EXERCISE MATERIAL —

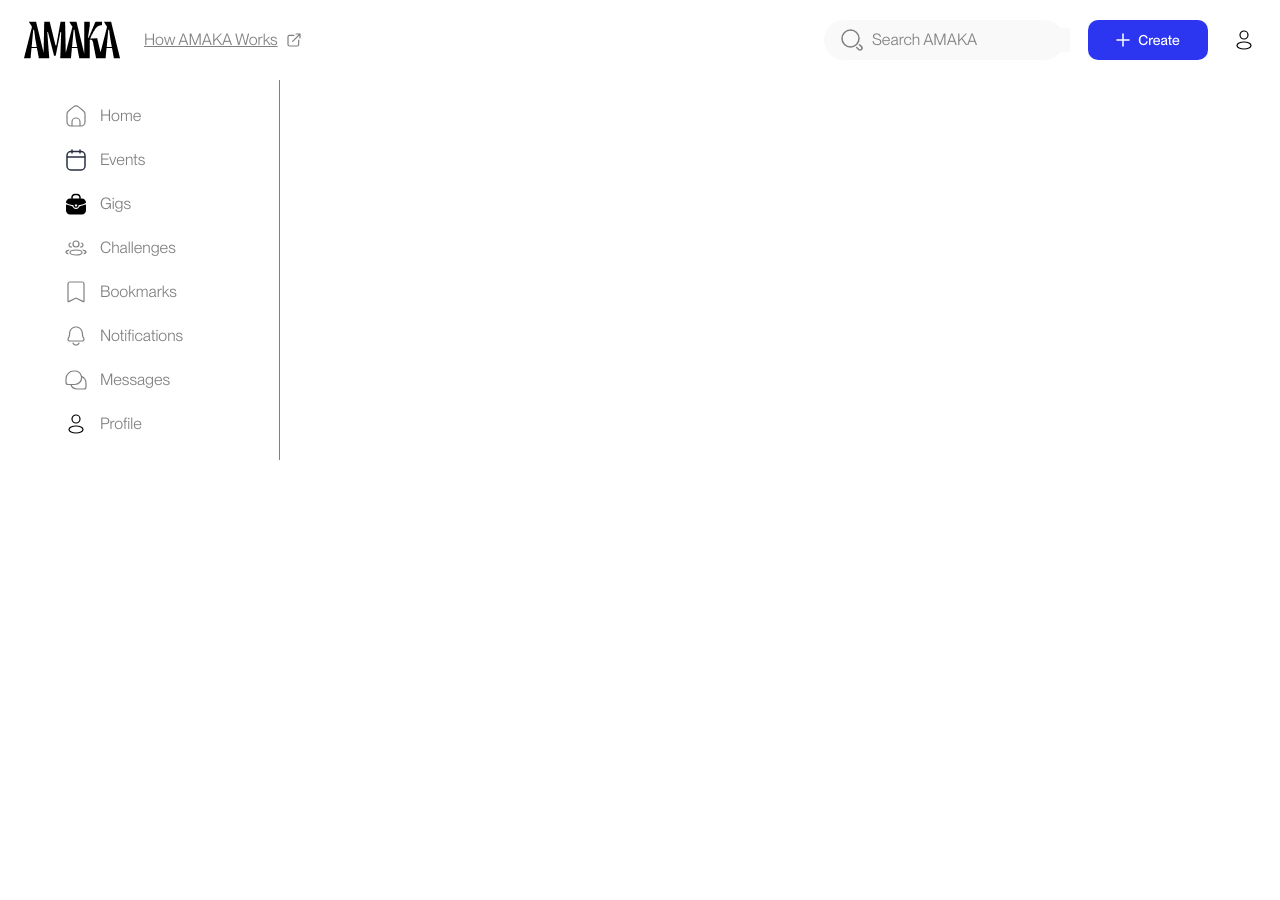
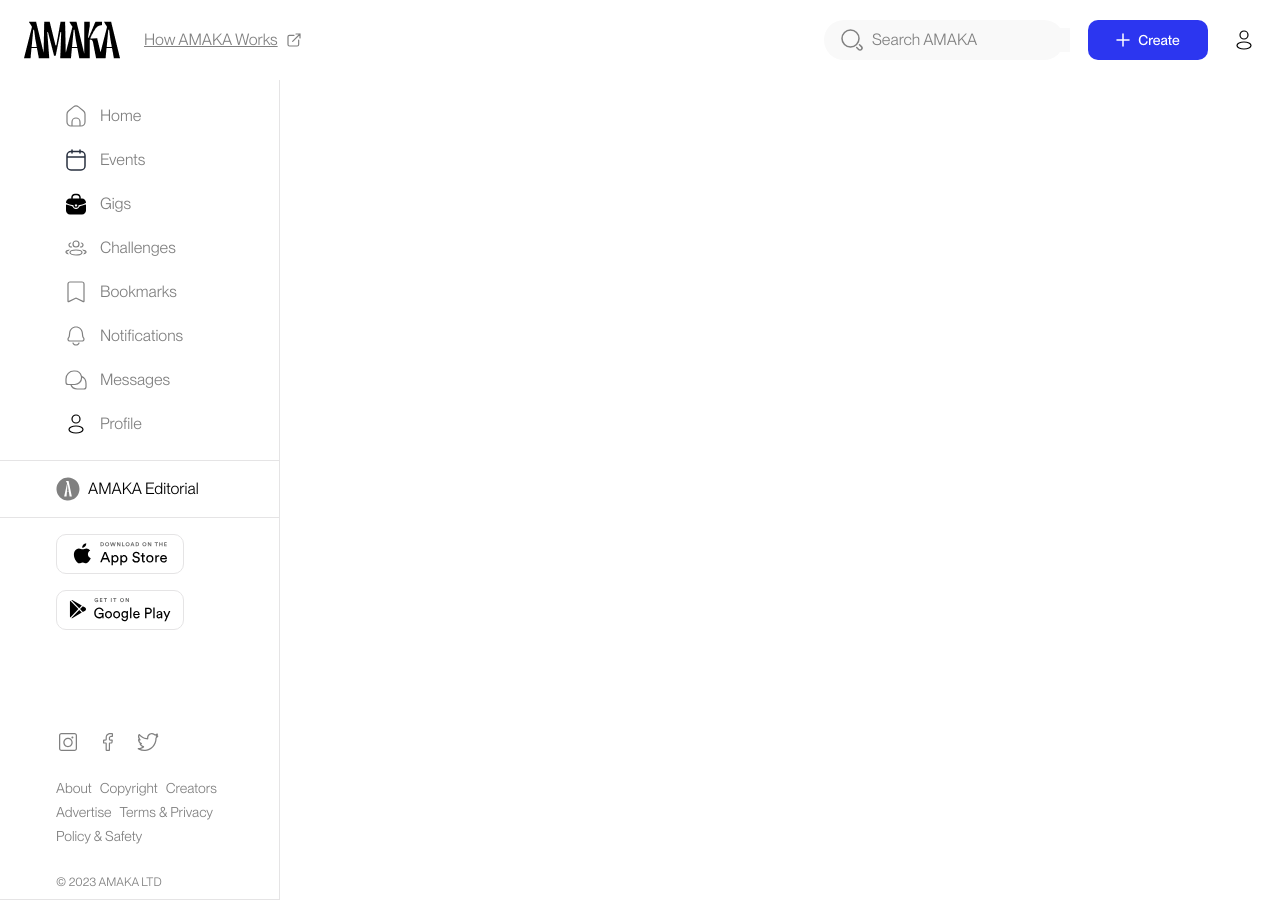
Before and after one commit to missbaah/amaka-gigs-page, a Next.js app: page / in a window 1280 px wide. Before the commit the page ends 800 px from the top, so only its background shows below. Built offline with nearby package versions, Linux system fonts and the light colour scheme.

Commit message:
adding footer items

```diff
--- a/src/components/SideMenu.tsx
+++ b/src/components/SideMenu.tsx
@@ -1,6 +1,7 @@
 import React, { useState } from "react";
-import { SideMenuItems } from "../data";
+import { DownloadApp, FooterNavItems, SideMenuItems, Socials } from "../data";
 import { SideMenuBtn } from "./base/SideMenuBtn";
+import brandmark from "../../public/icons/amaka-brandmark.svg";
 import Image from "next/image";
 
 const SideMenu = () => {
@@ -26,9 +27,46 @@ const SideMenu = () => {
     );
   });
 
+  const appBtns = DownloadApp.map((item) => {
+    return (
+      <button className="w-[128px] h-10 border border-amaka-grey-border r-10 centered">
+        <Image src={item.icon} alt={item.name} />
+      </button>
+    );
+  });
+
+  const socials = Socials.map((item) => {
+    return (
+      <button>
+        <Image src={item.icon} alt={item.name} />
+      </button>
+    );
+  });
+
+  const footerNav = FooterNavItems.map((item) => {
+    return <li className="text-sm pb-1 pr-2">{item}</li>;
+  });
+
   return (
-    <aside className="w-[280px] pl-[56px] pr-3 py-4 border-r border-r-amaka-grey">
-      <div className="grid gap-1">{sideMenu}</div>
+    <aside className="w-[280px] h-[820px] border-r border-b border-r-amaka-grey-border border-b-amaka-grey-border">
+      <div className="grid gap-1 py-4 side-bar-padding">{sideMenu}</div>
+      <div className="flex gap-2 border-y border-y-amaka-grey-border side-bar-padding py-4">
+        <Image src={brandmark} alt="brand-mark" />
+        <p>AMAKA Editorial</p>
+      </div>
+
+      <div
+        id="app-btns"
+        className="flex flex-col gap-[100px] justify-between pt-4 side-bar-padding w-full text-amaka-grey"
+      >
+        <div className="flex flex-col gap-4">{appBtns}</div>
+
+        <div className="flex flex-col gap-6">
+          <div className="flex gap-4">{socials}</div>
+          <ul className="flex flex-wrap">{footerNav}</ul>
+          <p className="text-xs">© 2023 AMAKA LTD</p>
+        </div>
+      </div>
     </aside>
   );
 };
--- a/src/components/base/PrimaryBtn.tsx
+++ b/src/components/base/PrimaryBtn.tsx
@@ -6,7 +6,7 @@ type ButtonProps = {
 export const PrimaryBtn = (props: ButtonProps) => {
   return (
     <button
-      className={`bg-amaka-blue px-6 flex items-center justify-center gap-2 text-white text-sm ${props.width} h-10 rounded-[10px] font-medium`}
+      className={`bg-amaka-blue px-6 flex items-center justify-center gap-2 text-white text-sm ${props.width} h-10 r-10 font-medium`}
     >
       {props.children}
     </button>
--- a/src/components/base/SideMenuBtn.tsx
+++ b/src/components/base/SideMenuBtn.tsx
@@ -10,7 +10,7 @@ export const SideMenuBtn = (props: SideMenuButtonProps) => {
   const { isActive } = props;
   return (
     <button
-      className={`w-[212px] h-10 px-2 flex gap-3 items-center rounded-[10px] text-amaka-grey hover:bg-amaka-grey-highlight ${
+      className={`w-[212px] h-10 px-2 flex gap-3 items-center r-10 text-amaka-grey hover:bg-amaka-grey-highlight ${
         isActive ? "bg-amaka-highlight text-black hover:bg-amaka-highlight" : ""
       }`}
       onClick={props.handleClick}
--- a/src/data.js
+++ b/src/data.js
@@ -1,11 +1,17 @@
-import home from "../public/icons/home.svg"
-import calendar from "../public/icons/calendar.svg"
-import briefcase from "../public/icons/briefcase.svg"
-import users from "../public/icons/users.svg"
-import bookmark from "../public/icons/bookmark.svg"
-import notification from "../public/icons/notification.svg"
-import chatting from "../public/icons/chatting.svg"
-import user from "../public/icons/user.svg"
+import home from "../public/icons/home.svg";
+import calendar from "../public/icons/calendar.svg";
+import briefcase from "../public/icons/briefcase.svg";
+import users from "../public/icons/users.svg";
+import bookmark from "../public/icons/bookmark.svg";
+import notification from "../public/icons/notification.svg";
+import chatting from "../public/icons/chatting.svg";
+import user from "../public/icons/user.svg";
+import AppStore from "../public/icons/AppStore.svg";
+import PlayStore from "../public/icons/PlayStore.svg";
+import Instagram from "../public/icons/Instagram.svg";
+import Facebook from "../public/icons/Facebook.svg";
+import Twitter from "../public/icons/Twitter.svg";
+
 
 export const SideMenuItems =[
     {
@@ -41,3 +47,38 @@ export const SideMenuItems =[
         icon: user
     },
 ]
+
+export const DownloadApp = [
+{
+    name: "App Store",
+    icon: AppStore,
+    link: ""
+},
+{
+    name: "Play Store",
+    icon: PlayStore,
+    link: ""
+},
+]
+
+export const Socials = [
+    {
+        name: "Instagram",
+        icon:  Instagram,
+        link: ""
+    },
+    {
+        name: "Facebook",
+        icon:  Facebook,
+        link: ""
+    },
+    {
+        name: "Twitter",
+        icon:  Twitter,
+        link: ""
+    },
+]
+
+export const FooterNavItems = [
+    "About", "Copyright", "Creators", "Advertise", "Terms & Privacy", "Policy & Safety"
+]
--- a/src/styles/globals.css
+++ b/src/styles/globals.css
@@ -2,48 +2,16 @@
 @tailwind components;
 @tailwind utilities;
 
-/* @font-face {
-  font-family: 'PPNeueMontreal';
-  font-weight: 300;
-  font-style: normal;
-  font-display: swap;
-  src: url('../../public/Fonts/PPNeueMontreal-Thin.otf') format('opentype');
-}
 
-@font-face {
-  font-family: 'PPNeueMontreal';
-  font-weight: 400;
-  font-style: normal;
-  font-display: swap;
-  src: url('../../public/Fonts/PPNeueMontreal-Book.otf') format('opentype');
-} */
+@layer base {
+  .r-10 { @apply rounded-[10px]
+  }
 
-/* :root {
-  --foreground-rgb: 0, 0, 0;
-  --background-start-rgb: 214, 219, 220;
-  --background-end-rgb: 255, 255, 255;
-}
+  .side-bar-padding {
+    @apply pl-[56px] pr-3
+  }
 
-@media (prefers-color-scheme: dark) {
-  :root {
-    --foreground-rgb: 255, 255, 255;
-    --background-start-rgb: 0, 0, 0;
-    --background-end-rgb: 0, 0, 0;
-  }
-} */
-
-body {
-  color: rgb(var(--foreground-rgb));
-  background: linear-gradient(
-      to bottom,
-      transparent,
-      rgb(var(--background-end-rgb))
-    )
-    rgb(var(--background-start-rgb));
-}
-
-@layer utilities {
-  .text-balance {
-    text-wrap: balance;
+  .centered{
+    @apply flex justify-center items-center
   }
 }
```
Also changed, not shown: public/icons/AppStore.svg (added), public/icons/PlayStore.svg (added).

WHAT YOU SHOULD DO —
Restate every entry above word for word; no picture belongs in the copy.

WRITTEN RESPONSE —
Before and after one commit to missbaah/amaka-gigs-page, a Next.js app: page / in a window 1280 px wide. Before the commit the page ends 800 px from the top, so only its background shows below. Built offline with nearby package versions, Linux system fonts and the light colour scheme.

Commit message:
adding footer items

```diff
--- a/src/components/SideMenu.tsx
+++ b/src/components/SideMenu.tsx
@@ -1,6 +1,7 @@
 import React, { useState } from "react";
-import { SideMenuItems } from "../data";
+import { DownloadApp, FooterNavItems, SideMenuItems, Socials } from "../data";
 import { SideMenuBtn } from "./base/SideMenuBtn";
+import brandmark from "../../public/icons/amaka-brandmark.svg";
 import Image from "next/image";
 
 const SideMenu = () => {
@@ -26,9 +27,46 @@ const SideMenu = () => {
     );
   });
 
+  const appBtns = DownloadApp.map((item) => {
+    return (
+      <button className="w-[128px] h-10 border border-amaka-grey-border r-10 centered">
+        <Image src={item.icon} alt={item.name} />
+      </button>
+    );
+  });
+
+  const socials = Socials.map((item) => {
+    return (
+      <button>
+        <Image src={item.icon} alt={item.name} />
+      </button>
+    );
+  });
+
+  const footerNav = FooterNavItems.map((item) => {
+    return <li className="text-sm pb-1 pr-2">{item}</li>;
+  });
+
   return (
-    <aside className="w-[280px] pl-[56px] pr-3 py-4 border-r border-r-amaka-grey">
-      <div className="grid gap-1">{sideMenu}</div>
+    <aside className="w-[280px] h-[820px] border-r border-b border-r-amaka-grey-border border-b-amaka-grey-border">
+      <div className="grid gap-1 py-4 side-bar-padding">{sideMenu}</div>
+      <div className="flex gap-2 border-y border-y-amaka-grey-border side-bar-padding py-4">
+        <Image src={brandmark} alt="brand-mark" />
+        <p>AMAKA Editorial</p>
+      </div>
+
+      <div
+        id="app-btns"
+        className="flex flex-col gap-[100px] justify-between pt-4 side-bar-padding w-full text-amaka-grey"
+      >
+        <div className="flex flex-col gap-4">{appBtns}</div>
+
+        <div className="flex flex-col gap-6">
+          <div className="flex gap-4">{socials}</div>
+          <ul className="flex flex-wrap">{footerNav}</ul>
+          <p className="text-xs">© 2023 AMAKA LTD</p>
+        </div>
+      </div>
     </aside>
   );
 };
--- a/src/components/base/PrimaryBtn.tsx
+++ b/src/components/base/PrimaryBtn.tsx
@@ -6,7 +6,7 @@ type ButtonProps = {
 export const PrimaryBtn = (props: ButtonProps) => {
   return (
     <button
-      className={`bg-amaka-blue px-6 flex items-center justify-center gap-2 text-white text-sm ${props.width} h-10 rounded-[10px] font-medium`}
+      className={`bg-amaka-blue px-6 flex items-center justify-center gap-2 text-white text-sm ${props.width} h-10 r-10 font-medium`}
     >
       {props.children}
     </button>
--- a/src/components/base/SideMenuBtn.tsx
+++ b/src/components/base/SideMenuBtn.tsx
@@ -10,7 +10,7 @@ export const SideMenuBtn = (props: SideMenuButtonProps) => {
   const { isActive } = props;
   return (
     <button
-      className={`w-[212px] h-10 px-2 flex gap-3 items-center rounded-[10px] text-amaka-grey hover:bg-amaka-grey-highlight ${
+      className={`w-[212px] h-10 px-2 flex gap-3 items-center r-10 text-amaka-grey hover:bg-amaka-grey-highlight ${
         isActive ? "bg-amaka-highlight text-black hover:bg-amaka-highlight" : ""
       }`}
       onClick={props.handleClick}
--- a/src/data.js
+++ b/src/data.js
@@ -1,11 +1,17 @@
-import home from "../public/icons/home.svg"
-import calendar from "../public/icons/calendar.svg"
-import briefcase from "../public/icons/briefcase.svg"
-import users from "../public/icons/users.svg"
-import bookmark from "../public/icons/bookmark.svg"
-import notification from "../public/icons/notification.svg"
-import chatting from "../public/icons/chatting.svg"
-import user from "../public/icons/user.svg"
+import home from "../public/icons/home.svg";
+import calendar from "../public/icons/calendar.svg";
+import briefcase from "../public/icons/briefcase.svg";
+import users from "../public/icons/users.svg";
+import bookmark from "../public/icons/bookmark.svg";
+import notification from "../public/icons/notification.svg";
+import chatting from "../public/icons/chatting.svg";
+import user from "../public/icons/user.svg";
+import AppStore from "../public/icons/AppStore.svg";
+import PlayStore from "../public/icons/PlayStore.svg";
+import Instagram from "../public/icons/Instagram.svg";
+import Facebook from "../public/icons/Facebook.svg";
+import Twitter from "../public/icons/Twitter.svg";
+
 
 export const SideMenuItems =[
     {
@@ -41,3 +47,38 @@ export const SideMenuItems =[
         icon: user
     },
 ]
+
+export const DownloadApp = [
+{
+    name: "App Store",
+    icon: AppStore,
+    link: ""
+},
+{
+    name: "Play Store",
+    icon: PlayStore,
+    link: ""
+},
+]
+
+export const Socials = [
+    {
+        name: "Instagram",
+        icon:  Instagram,
+        link: ""
+    },
+    {
+        name: "Facebook",
+        icon:  Facebook,
+        link: ""
+    },
+    {
+        name: "Twitter",
+        icon:  Twitter,
+        link: ""
+    },
+]
+
+export const FooterNavItems = [
+    "About", "Copyright", "Creators", "Advertise", "Terms & Privacy", "Policy & Safety"
+]
--- a/src/styles/globals.css
+++ b/src/styles/globals.css
@@ -2,48 +2,16 @@
 @tailwind components;
 @tailwind utilities;
 
-/* @font-face {
-  font-family: 'PPNeueMontreal';
-  font-weight: 300;
-  font-style: normal;
-  font-display: swap;
-  src: url('../../public/Fonts/PPNeueMontreal-Thin.otf') format('opentype');
-}
 
-@font-face {
-  font-family: 'PPNeueMontreal';
-  font-weight: 400;
-  font-style: normal;
-  font-display: swap;
-  src: url('../../public/Fonts/PPNeueMontreal-Book.otf') format('opentype');
-} */
+@layer base {
+  .r-10 { @apply rounded-[10px]
+  }
 
-/* :root {
-  --foreground-rgb: 0, 0, 0;
-  --background-start-rgb: 214, 219, 220;
-  --background-end-rgb: 255, 255, 255;
-}
+  .side-bar-padding {
+    @apply pl-[56px] pr-3
+  }
 
-@media (prefers-color-scheme: dark) {
-  :root {
-    --foreground-rgb: 255, 255, 255;
-    --background-start-rgb: 0, 0, 0;
-    --background-end-rgb: 0, 0, 0;
-  }
-} */
-
-body {
-  color: rgb(var(--foreground-rgb));
-  background: linear-gradient(
-      to bottom,
-      transparent,
-      rgb(var(--background-end-rgb))
-    )
-    rgb(var(--background-start-rgb));
-}
-
-@layer utilities {
-  .text-balance {
-    text-wrap: balance;
+  .centered{
+    @apply flex justify-center items-center
   }
 }
```
Also changed, not shown: public/icons/AppStore.svg (added), public/icons/PlayStore.svg (added).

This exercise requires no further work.